When the first Irish immigrants began to arrive in Cleveland in the 1830s, they settled in a neighborhood that would come to be known as Irishtown Bend, which was part of a larger area known as the Angle. Situated along the river east of W 25 th Street and south of Detroit Avenue, this neighborhood encompassed a total of 22 streets. However, Cleveland’s Irish population quickly outgrew the bounds of the Irishtown Bend neighborhood, particularly with the influx of refugees from the Potato Famine in the late 1840s. By 1853, the St. Patrick Parish was established on Bridge Avenue to help serve the rapidly expanding population, and in 1868, St. Malachi’s Church was established in the center of Irishtown Bend.
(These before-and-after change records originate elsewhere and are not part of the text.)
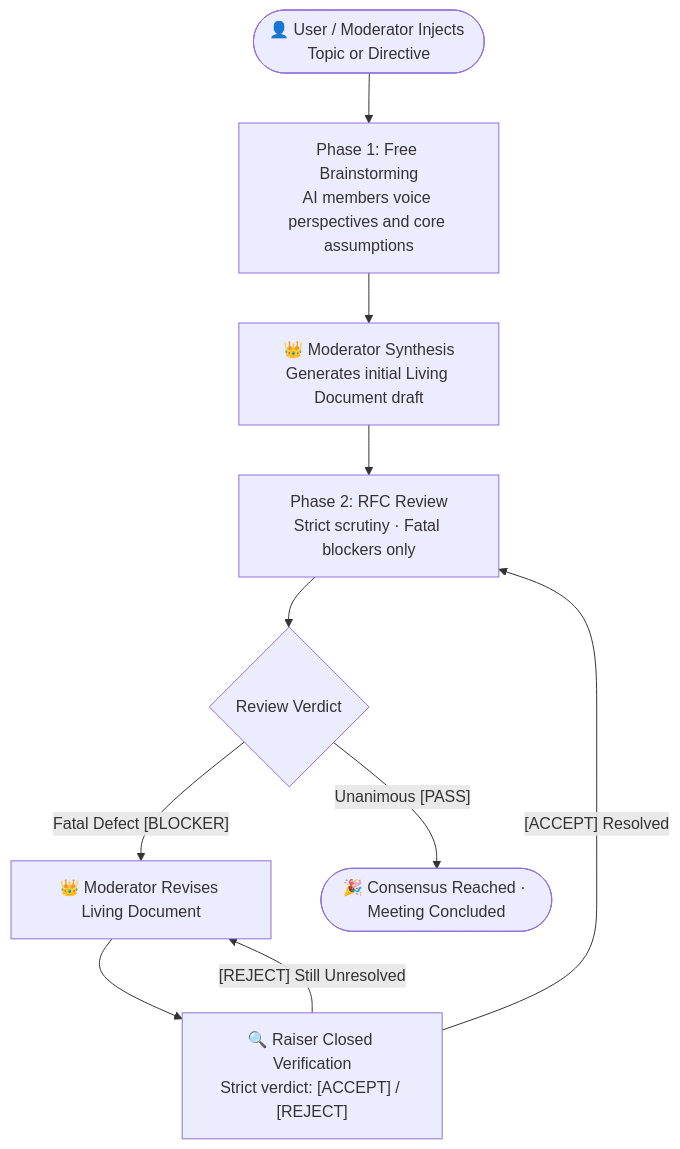
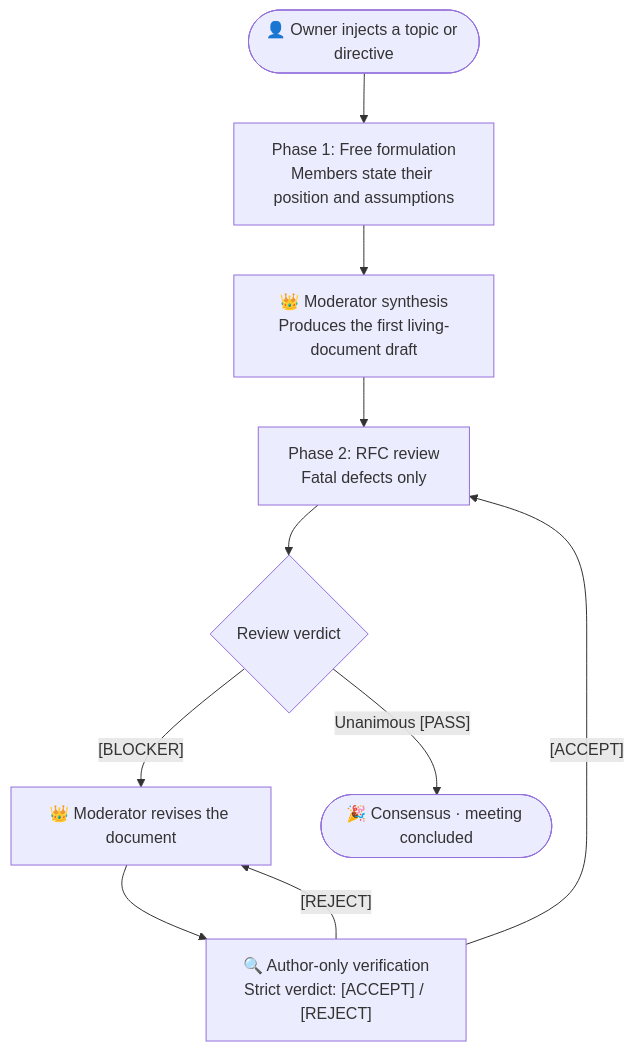
One commit to BinaryAlan/ai-atelier changed the diagram in README.md. Above: the diagram before and after it, drawn with Mermaid. The commit also changed other lines of this file and 2 other files, not shown here.

Commit message:
docs: 重构中英文 README（目录/限制/排查）+ 新增虚构数据演示动图

````diff
--- a/README.md
+++ b/README.md
@@ -46,14 +66,14 @@
 ```mermaid
 flowchart TD
-    User(["👤 User / Moderator Injects Topic or Directive"]) --> Phase1["Phase 1: Free Brainstorming<br/>AI members voice perspectives and core assumptions"]
-    Phase1 --> Synthesis["👑 Moderator Synthesis<br/>Generates initial Living Document draft"]
-    Synthesis --> Phase2["Phase 2: RFC Review<br/>Strict scrutiny · Fatal blockers only"]
-    
-    Phase2 --> Check{"Review Verdict"}
-    Check -->|"Fatal Defect [BLOCKER]"| Revision["👑 Moderator Revises Living Document"]
-    Revision --> Verify["🔍 Raiser Closed Verification<br/>Strict verdict: [ACCEPT] / [REJECT]"]
-    Verify -->|"[ACCEPT] Resolved"| Phase2
-    Verify -->|"[REJECT] Still Unresolved"| Revision
-    
-    Check -->|"Unanimous [PASS]"| Concluded(["🎉 Consensus Reached · Meeting Concluded"])
+    User(["👤 Owner injects a topic or directive"]) --> Phase1["Phase 1: Free formulation<br/>Members state their position and assumptions"]
+    Phase1 --> Synthesis["👑 Moderator synthesis<br/>Produces the first living-document draft"]
+    Synthesis --> Phase2["Phase 2: RFC review<br/>Fatal defects only"]
+
+    Phase2 --> Check{"Review verdict"}
+    Check -->|"[BLOCKER]"| Revision["👑 Moderator revises the document"]
+    Revision --> Verify["🔍 Author-only verification<br/>Strict verdict: [ACCEPT] / [REJECT]"]
+    Verify -->|"[ACCEPT]"| Phase2
+    Verify -->|"[REJECT]"| Revision
+
+    Check -->|"Unanimous [PASS]"| Concluded(["🎉 Consensus · meeting concluded"])
 ```
````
Unfortunately, many residents of the neighborhood struggled with extreme poverty and were especially susceptible to diseases such as cholera, scarlet fever, and diphtheria. As families became more prosperous, they began to move away from the neighborhood, seeking to distance themselves from the impoverished area. By 1900, most Irish residents had moved on, and the neighborhood was resettled by Eastern European immigrants. Sadly, the neighborhood began to decline, and by the 1980s, no commercial or residential buildings were left in the area.